The day before my Mom died I wrote this as a status update on Facebook: “While standing in the kitchen smoking a cigarette and heating up a pizza in the oven I stopped to ponder the fact that when my mom was my age I was eleven years old.” I can specifically remember, more so than any other age she was, aside from maybe 62 because it was her last, my Mom being 36. She smoked like a chimney, had shoulder length blonde hair - poofy like a yard weed, and her mouth and everything in her pockets and purse smelled like mint gum. She seemed old, like mom aged. She seemed like a person who hadn’t done much in life, and didn’t care. I could not relate to her at all, and she knew absolutely nothing about me and didn’t care to ask. She was everything I don’t want to be, and although she didn’t teach me much, actively, she did teach me by example that ignoring things is a childish trait that one should aspire to grow out of. She taught me young that although everyone alive does have a life, it’s not going to live itself. Sure, it’ll live in the sense that it exists and is the opposite of death, biologically, but if left unmotivated, it’ll drift away like one long, hot, exasperated breath.

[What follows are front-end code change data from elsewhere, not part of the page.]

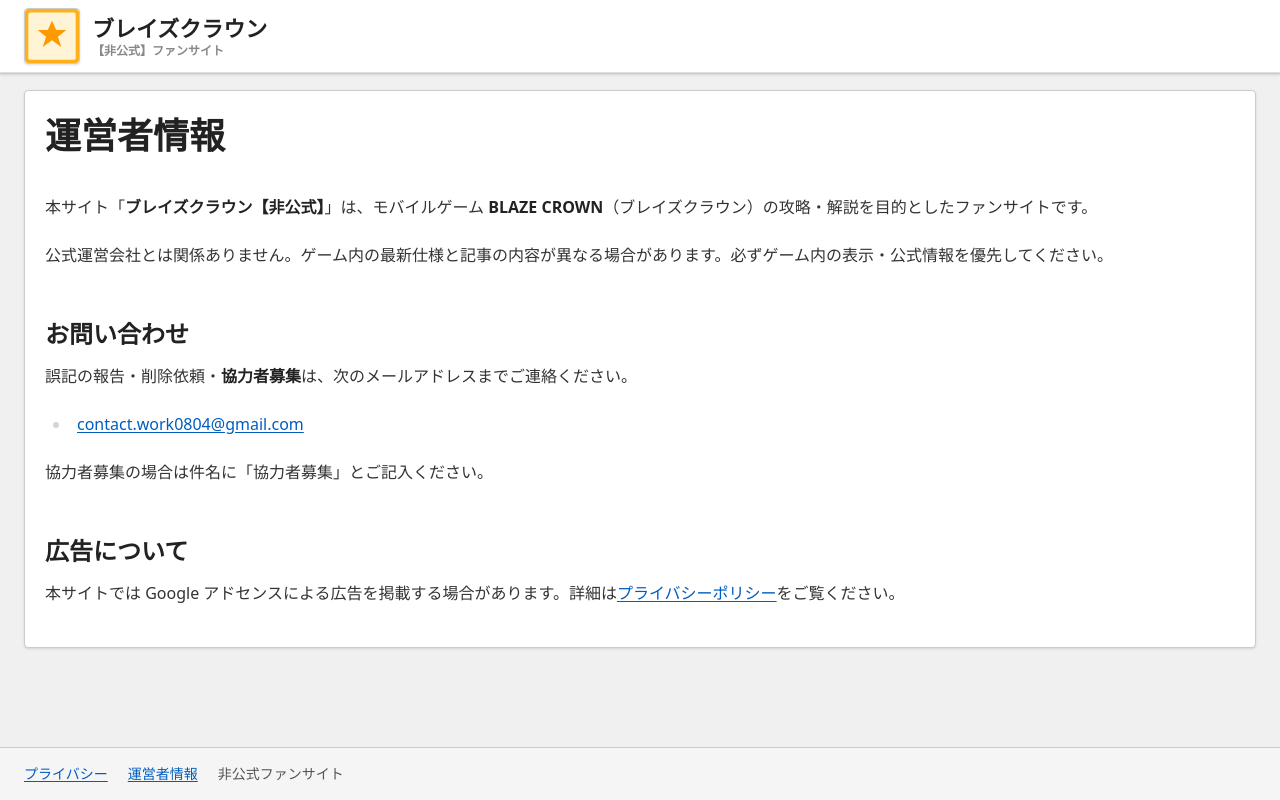
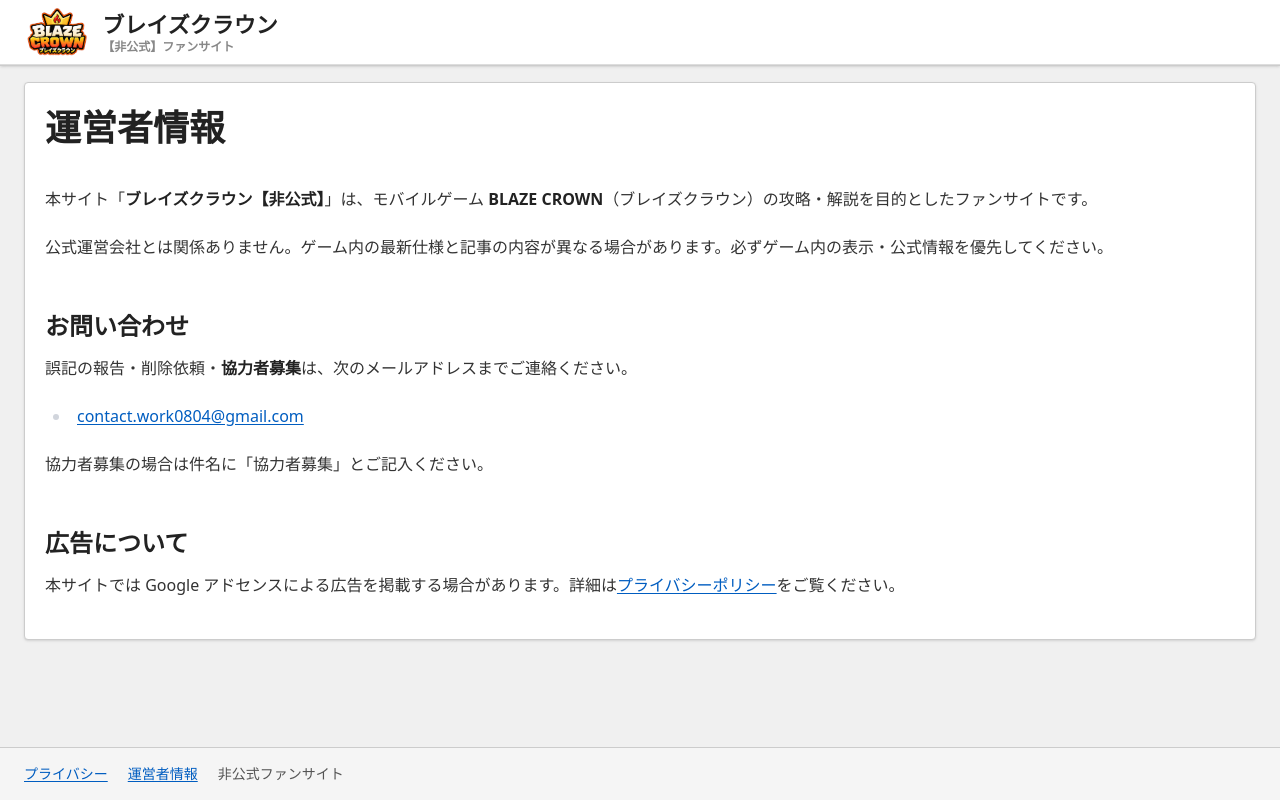
Before and after one commit to nakaokazuki/blaze-crown, an Astro site: page /about in a window 1280 px wide. Built offline with nearby package versions, Linux system fonts and the light colour scheme; Astro itself is replaced by a stand-in of ours.

Commit message:
フロント実装を更新

```diff
--- a/src/layouts/BaseLayout.astro
+++ b/src/layouts/BaseLayout.astro
@@ -18,7 +18,7 @@ const {
   noindex = false,
 } = Astro.props;
 const fullTitle = title === SITE_NAME ? title : `${title} | ${SITE_NAME}`;
-const iconSrc = `/games/${game}/icon.svg`;
+const gameLogoSrc = `/games/${game}/logo.png`;
 const canonicalURL = new URL(Astro.url.pathname, Astro.site);
 const googleSiteVerification = import.meta.env.PUBLIC_GOOGLE_SITE_VERIFICATION;
 ---
@@ -56,7 +56,14 @@ const googleSiteVerification = import.meta.env.PUBLIC_GOOGLE_SITE_VERIFICATION;
           <div class="game-header-top">
             <div class="wiki-header-inner">
               <a href="/" class="game-header-brand">
-                <img src={iconSrc} width="52" height="52" alt="" class="game-header-icon" decoding="async" />
+                <img
+                  src={gameLogoSrc}
+                  width={180}
+                  height={72}
+                  alt="BLAZE CROWN（ブレイズクラウン）"
+                  class="game-header-logo"
+                  decoding="async"
+                />
                 <span class="game-header-text">
                   <span class="game-header-title">{WIKI_BRAND_TITLE}</span>
                   <span class="game-header-sub">【非公式】ファンサイト</span>
--- a/src/styles/global.css
+++ b/src/styles/global.css
@@ -206,8 +206,8 @@
     @apply flex items-center gap-3 no-underline hover:no-underline;
   }
 
-  .game-header-icon {
-    @apply h-14 w-14 shrink-0 rounded border border-[var(--g8-border)] bg-white shadow-sm;
+  .game-header-logo {
+    @apply h-11 w-auto max-w-[min(42vw,11rem)] shrink-0 object-contain object-left sm:h-12 sm:max-w-[12.5rem];
   }
 
   .game-header-title {
```
Also changed, not shown: public/games/blaze-crown/logo.png (added).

As a kid I always assumed that you were owed certain things in life, and that all that was coming to you would come to you when it was supposed to. I saw life’s pre-arranged milestones as being spaced out finish lines, presenting little treasures that the map of your personal existence led you to in a casual way. Blips in time where you’d pause, acquire new tools and knowledge, and move on to the next level. I’ve come to learn that getting what you want out of life is less like treasure hunting, and more like milking a cow. You gotta squeeze it out. I didn’t learn this when I was 30, and I didn’t learn this when I was 35. I learned this, concretely, when I was told by my Dad over the telephone on the morning of October 31st, 2013 that my Mother had died, slumped over on the love seat in their front room. Upon hearing these words, with no wishing or thinking of my own, the gap of difference between the age I felt and the age I was came together like the loud clap of two sweaty hands. My childhood, though I never really had much of one to speak of, was over. My Mother, who, with the help of my Father’s seed gave me life, floated away somewhere I couldn’t follow. And with all the symbolism I can force, allow, or realistically recognize, I’ve turned the rotting pumpkin shell of her life into love. Love pulled out of nowhere. And I know what to do with it now, and I know the words to keep it warm and safe. It took me almost 37 years. I am just now the adult that I’ve always wanted to be. Oh, and three plus seven is ten.